Brief
Please filter the entries for the word "snackbar" and copy every line that has it.

Supplied data
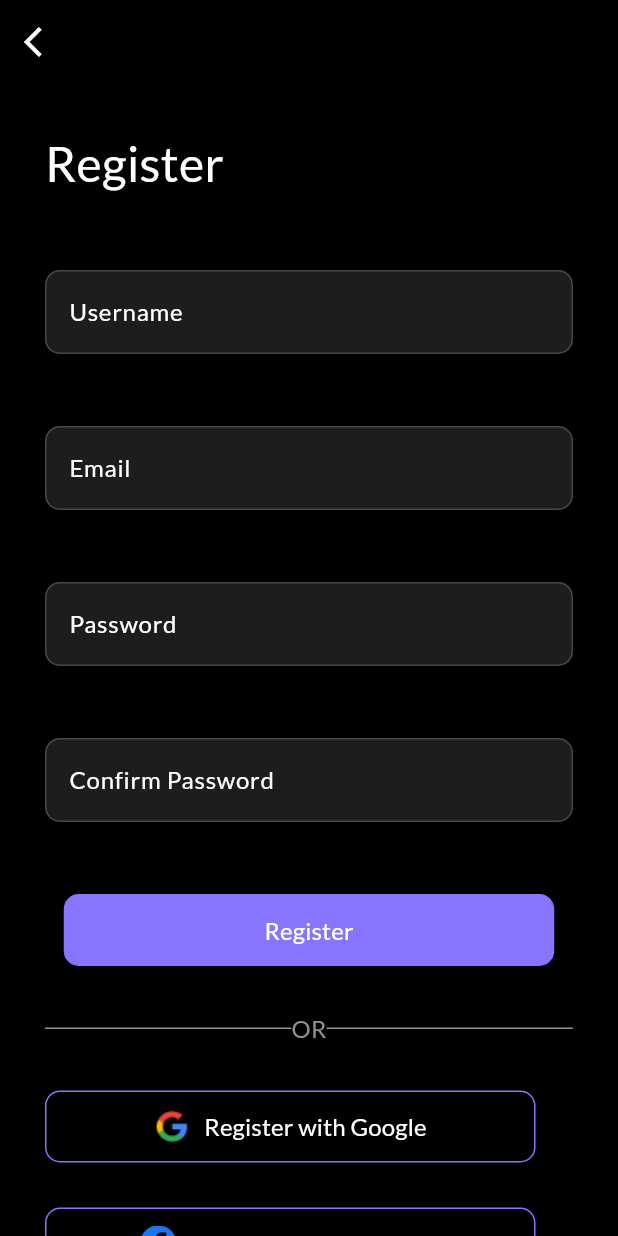
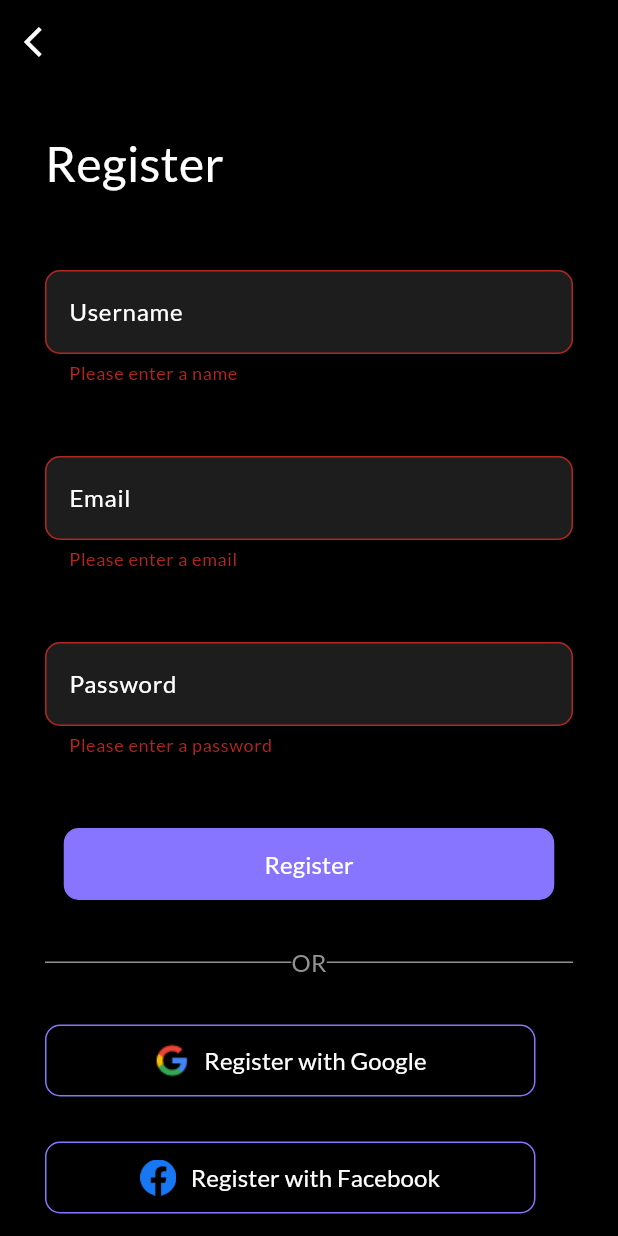
Before and after one commit to Malamrousi/up_to_do_app, a Flutter app: the RegisterScreen screen opened by its route, after a tap on "Register", on a phone screen of 412 x 824 dp. Run offline on Flutter 3.47's test engine with Material 3 defaults, Android fonts, the phone set to English and light mode, and no system bars; our stand-ins replace firebase_auth, firebase_core, get, introduction_screen; accounts and stored records are empty.

Commit message:
finish login with email and password

```diff
--- a/lib/constant/route_name.dart
+++ b/lib/constant/route_name.dart
@@ -1,9 +1,12 @@
 class RouteName {
   static const String KupToDo = '/upToDo';
-  static const String KMangeTaskSplash = '/MangeTaskSplash';
-  static const String KHelloScreen = '/StartScreen';
+  static const String kOnBoarding = '/kOnBoarding';
+  static const String KStartScreen = '/StartScreen';
   static const String KRegisterScreen = '/RegisterScreen';
   static const String KLoginScreen = '/LoginScreen';
+  static const String kHomeScreen= '/kHomeScreen';
+  static const String kuPToDoAPP= '/uPToDoAPP';
+  static const String kVerfiyYourEmail= '/VerfiyYourEmail';
 
 
 }
--- /dev/null
+++ b/lib/data/controller/authentication_controller.dart
@@ -0,0 +1,56 @@
+import 'package:get/get.dart';
+import 'package:firebase_auth/firebase_auth.dart';
+import 'package:todo_app/constant/route_name.dart';
+
+class AuthenticationController extends GetxController {
+  static AuthenticationController authenticationController = Get.find();
+
+  FirebaseAuth auth = FirebaseAuth.instance;
+
+  Future<void> createUser(
+      String email, String password, String userName) async {
+    try {
+      await auth.createUserWithEmailAndPassword(
+          email: email, password: password);
+    } on FirebaseAuthException catch (e) {
+      if (e.code == 'weak-password') {
+        Get.snackbar('Weak Password', 'Please use a stronger password.');
+      } else if (e.code == 'email-already-in-use') {
+        Get.snackbar('Email In Use', 'This email is already in use.');
+      }
+    } catch (e) {
+      print(e);
+      Get.snackbar('Error', 'An unexpected error occurred.');
+    }
+  }
+
+  Future<void> login(String email, String password) async {
+    try {
+      await auth.signInWithEmailAndPassword(email: email, password: password);
+    } on FirebaseAuthException catch (e) {
+      if (e.code == 'user-not-found') {
+        Future.delayed(Duration(milliseconds: 100), () {
+          Get.snackbar('User Not Found', 'No user found for this email.');
+        });
+      } else if (e.code == 'wrong-password') {
+        Future.delayed(Duration(milliseconds: 100), () {
+          Get.snackbar('Wrong Password', 'Incorrect password provided.');
+        });
+      } else if (e.code == 'invalid-email') {
+        Future.delayed(Duration(milliseconds: 100), () {
+          Get.snackbar('Invalid Email', 'The email address is not valid.');
+        });
+      }
+    } catch (e) {
+      Get.snackbar('Error', 'An unexpected error occurred during login.');
+      print(e);
+    }
+  }
+
+  void signOut() async {
+    await auth.signOut().then((_) {
+      Get.offAllNamed(RouteName.KStartScreen);
+    });
+    Get.snackbar('Logged Out', 'You have successfully logged out.');
+  }
+}
--- a/lib/main.dart
+++ b/lib/main.dart
@@ -1,17 +1,23 @@
 //package
+import 'package:firebase_core/firebase_core.dart';
 import 'package:flutter/material.dart';
 import 'package:get/get.dart';
 import 'package:todo_app/constant/color_manger.dart';
 //constant
 import 'package:todo_app/constant/route_name.dart';
+import 'package:todo_app/presentation/screen/auth/verify_email.dart';
 //screen
 import 'package:todo_app/presentation/screen/on_boarding/Intro_screen%20.dart';
 import 'package:todo_app/presentation/screen/up_to_do.dart';
 import 'package:todo_app/presentation/screen/auth/start_screen.dart';
 import 'package:todo_app/presentation/screen/auth/register.dart';
+import 'package:todo_app/presentation/screen/home/screen/home_screen.dart';
 import 'package:todo_app/presentation/screen/auth/login.dart';
+//controller
 
-void main() {
+void main() async {
+  WidgetsFlutterBinding.ensureInitialized();
+  await Firebase.initializeApp();
   runApp(const MyApp());
 }
 
@@ -25,16 +31,18 @@ class MyApp extends StatelessWidget {
       home: const UpToDoScreen(),
       getPages: [
         GetPage(name: RouteName.KupToDo, page: () => const UpToDoScreen()),
+        GetPage(name: RouteName.kOnBoarding, page: () => const IntroScreen()),
         GetPage(
-            name: RouteName.KMangeTaskSplash, page: () => const IntroScreen()),
-        GetPage(
-          name: RouteName.KHelloScreen,
+          name: RouteName.KStartScreen,
           page: () => const StartScreen(),
         ),
         GetPage(
             name: RouteName.KRegisterScreen,
             page: () => const RegisterScreen()),
         GetPage(name: RouteName.KLoginScreen, page: () => const LoginScreen()),
+        GetPage(name: RouteName.kHomeScreen, page: () => const HomeScreen()),
+        GetPage(name: RouteName.KupToDo, page: () => const UpToDoScreen()),
+        GetPage(name: RouteName.kVerfiyYourEmail, page: () => const VerifyEmailScreen()),
       ],
       theme: ThemeData(
           appBarTheme: const AppBarTheme(
--- a/lib/presentation/screen/auth/login.dart
+++ b/lib/presentation/screen/auth/login.dart
@@ -2,7 +2,7 @@
 import 'package:flutter/material.dart';
 
 //constant
-import 'package:todo_app/data/controller/validator.dart';
+import 'package:todo_app/data/services/validator.dart';
 //widget
 import '../../widgets/custom_app_bar.dart';
 import 'widget/login_view_body.dart';
--- /dev/null
+++ b/lib/presentation/screen/auth/widget/custom_divider.dart
@@ -0,0 +1,28 @@
+import 'package:flutter/material.dart';
+//constant
+import '../../../../constant/color_manger.dart';
+import '../../../../constant/size_manger.dart';
+import '../../../../constant/string_manger.dart';
+
+class CustomDivider extends StatelessWidget {
+  const CustomDivider({super.key});
+
+  @override
+  Widget build(BuildContext context) {
+    return const Row(children: <Widget>[
+      Expanded(
+          child: Divider(
+        color: ColorManger.KDividerColor,
+      )),
+      Text(
+        StringManger.Kor,
+        style: TextStyle(
+            color: ColorManger.KDividerColor, fontSize: FontSizeValue.Fv16),
+      ),
+      Expanded(
+          child: Divider(
+        color: ColorManger.KDividerColor,
+      )),
+    ]);
+  }
+}
--- a/lib/presentation/screen/auth/widget/register_form_filed.dart
+++ b/lib/presentation/screen/auth/widget/register_form_filed.dart
@@ -1,14 +1,19 @@
 //packge
 import 'package:flutter/material.dart';
+import 'package:get/get.dart';
 import 'package:todo_app/constant/color_manger.dart';
+import 'package:todo_app/constant/route_name.dart';
 import 'package:todo_app/constant/size_manger.dart';
 //constant
 import 'package:todo_app/constant/string_manger.dart';
 
 //widget
-import '../../../../data/controller/validator.dart';
+import '../../../../data/services/validator.dart';
 import '../../../widgets/custom_auth_button.dart';
 import '../../../widgets/custom_from_text_filed.dart';
+
+//controller
+import '../../../../data/controller/authentication_controller.dart';
 
 class RegisterForm extends StatefulWidget {
   const RegisterForm({super.key});
@@ -20,10 +25,33 @@ class RegisterForm extends StatefulWidget {
 class _RegisterFormState extends State<RegisterForm> {
   GlobalKey<FormState> formKey = GlobalKey<FormState>();
   final Validator validator = Validator();
+  final AuthenticationController authContoller = Get.find();
+
+  late TextEditingController email, password, userName, confirmPassword;
+  AutovalidateMode autovalidateMode = AutovalidateMode.disabled;
+
+  @override
+  void initState() {
+    super.initState();
+    email = TextEditingController();
+    password = TextEditingController();
+    userName = TextEditingController();
+    confirmPassword = TextEditingController();
+  }
+
+  @override
+  void dispose() {
+    email.dispose();
+    password.dispose();
+    userName.dispose();
+    confirmPassword.dispose();
+    super.dispose();
+  }
 
   @override
   Widget build(BuildContext context) {
     return Form(
+        autovalidateMode: autovalidateMode,
         key: formKey,
         child: Column(
           children: [
@@ -32,10 +60,16 @@ class _RegisterFormState extends State<RegisterForm> {
               label: StringManger.kUsername,
               hintText: StringManger.KEnteryourName,
               onSaved: (value) {
-            setState(() {});
+                userName.text = value;
               },
               obscureText: false,
-          validator: validator.passwordValidator,
+              validator: (value) {
+                if (value == null || value.isEmpty) {
+                  return 'Please enter a name';
+                }
+
+                return null;
+              },
             ),
             const SizedBox(
               height: HightManger.H48,
@@ -45,10 +79,16 @@ class _RegisterFormState extends State<RegisterForm> {
               label: StringManger.KEmail,
               hintText: StringManger.KEnteryourEmail,
               onSaved: (value) {
-            setState(() {});
+                email.text = value;
               },
               obscureText: false,
-          validator: validator.passwordValidator,
+              validator: (value) {
+                if (value == null || value.isEmpty) {
+                  return 'Please enter a email';
+                }
+
+                return null;
+              },
             ),
             const SizedBox(
               height: HightManger.H48,
@@ -58,23 +98,16 @@ class _RegisterFormState extends State<RegisterForm> {
               label: StringManger.KPassword,
               hintText: StringManger.KEnteryourpassword,
               onSaved: (value) {
-            setState(() {});
+                password.text = value;
               },
               obscureText: false,
-          validator: validator.passwordValidator,
-        ),
-        const SizedBox(
-          height: HightManger.H48,
-        ),
-        CustomFromTextFiled(
-          keyboardType: TextInputType.visiblePassword,
-          label: StringManger.kConfirmPassword,
-          hintText: StringManger.KEnteryourpassword,
-          onSaved: (value) {
-            setState(() {});
+              validator: (value) {
+                if (value == null || value.isEmpty) {
+                  return 'Please enter a password';
+                }
+
+                return null;
               },
-          obscureText: true,
-          validator: validator.emailValidator,
             ),
             const SizedBox(
               height: HightManger.H48,
@@ -82,7 +115,19 @@ class _RegisterFormState extends State<RegisterForm> {
             CustomAuthButton(
               color: ColorManger.KHeliotrop,
               title: StringManger.KRegister,
-          onPressed: () {},
+              onPressed: () async {
+                if (formKey.currentState!.validate()) {
+                  formKey.currentState!.save();
+                  await authContoller
+                      .createUser(email.text, password.text, userName.text)
+                      .then((_) {
+                    Get.toNamed(RouteName.kVerfiyYourEmail);
+                  });
+                } else {
+                  autovalidateMode = AutovalidateMode.always;
+                  setState(() {});
+                }
+              },
             ),
             const SizedBox(
               height: HightManger.H30,
--- a/lib/presentation/screen/auth/widget/register_view_body.dart
+++ b/lib/presentation/screen/auth/widget/register_view_body.dart
@@ -1,15 +1,15 @@
 //packge
 import 'package:flutter/material.dart';
 import 'package:get/get.dart';
+//constant
 import 'package:todo_app/constant/color_manger.dart';
 import 'package:todo_app/constant/route_name.dart';
 import 'package:todo_app/constant/size_manger.dart';
-//constant
 import 'package:todo_app/constant/string_manger.dart';
-import 'package:todo_app/data/controller/validator.dart';
+//widget
+import 'custom_divider.dart';
+import 'register_social_auth.dart';
 import 'package:todo_app/presentation/screen/auth/widget/register_form_filed.dart';
-//widget
-import 'register_social_auth.dart';
 
 class RegisterViewBody extends StatefulWidget {
   const RegisterViewBody({super.key});
@@ -41,22 +41,7 @@ class _RegisterViewBodyState extends State<RegisterViewBody> {
                   height: HightManger.H48,
                 ),
                 const RegisterForm(),
-                const Row(children: <Widget>[
-                  Expanded(
-                      child: Divider(
-                    color: ColorManger.KDividerColor,
-                  )),
-                  Text(
-                    StringManger.Kor,
-                    style: TextStyle(
-                        color: ColorManger.KDividerColor,
-                        fontSize: FontSizeValue.Fv16),
-                  ),
-                  Expanded(
-                      child: Divider(
-                    color: ColorManger.KDividerColor,
-                  )),
-                ]),
+                const CustomDivider(),
                 const SizedBox(
                   height: HightManger.H30,
                 ),
--- a/lib/presentation/screen/on_boarding/Intro_screen .dart
+++ b/lib/presentation/screen/on_boarding/Intro_screen .dart
@@ -57,10 +57,10 @@ class _IntroScreen extends State<IntroScreen> {
         ),
       ],
       onDone: () {
-        Get.toNamed(RouteName.KHelloScreen);
+        Get.toNamed(RouteName.KStartScreen);
       },
       onSkip: () {
-        Get.toNamed(RouteName.KHelloScreen);
+        Get.toNamed(RouteName.KStartScreen);
       },
       showSkipButton: true,
       nextFlex: 0,
--- a/lib/presentation/widgets/custom_from_text_filed.dart
+++ b/lib/presentation/widgets/custom_from_text_filed.dart
@@ -1,10 +1,8 @@
 //package
-import 'package:flutter_form_builder/flutter_form_builder.dart';
 import 'package:flutter/material.dart';
 //constant
 import '../../constant/color_manger.dart';
 import '../../constant/size_manger.dart';
-import '../../constant/string_manger.dart';
 
 class CustomFromTextFiled extends StatelessWidget {
   const CustomFromTextFiled(
@@ -25,7 +23,7 @@ class CustomFromTextFiled extends StatelessWidget {
 
   @override
   Widget build(BuildContext context) {
-    return FormBuilderTextField(
+    return TextFormField(
       keyboardType: keyboardType,
 
       cursorColor: ColorManger.KHeliotrop,
@@ -35,7 +33,6 @@ class CustomFromTextFiled extends StatelessWidget {
       ),
       validator: validator,
       onSaved: (value) => onSaved(value!),
-      name: StringManger.Kemail,
       decoration: InputDecoration(
 
         label: Text(label),
```
Also changed, not shown: lib/data/controller/validator.dart (deleted, +0 -29 lines), lib/presentation/screen/auth/verify_email.dart (added, +120 -0 lines), lib/presentation/screen/auth/widget/log_in_form.dart (+60 -7 lines), lib/presentation/screen/auth/widget/login_view_body.dart (+3 -17 lines), lib/presentation/screen/home/screen/home_screen.dart (added, +19 -0 lines), lib/presentation/screen/up_to_do.dart (+12 -2 lines). Lines whose indentation alone changed are shown as unchanged.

Result below
+        Get.snackbar('Weak Password', 'Please use a stronger password.');
+        Get.snackbar('Email In Use', 'This email is already in use.');
+      Get.snackbar('Error', 'An unexpected error occurred.');
+          Get.snackbar('User Not Found', 'No user found for this email.');
+          Get.snackbar('Wrong Password', 'Incorrect password provided.');
+          Get.snackbar('Invalid Email', 'The email address is not valid.');
+      Get.snackbar('Error', 'An unexpected error occurred during login.');
+    Get.snackbar('Logged Out', 'You have successfully logged out.');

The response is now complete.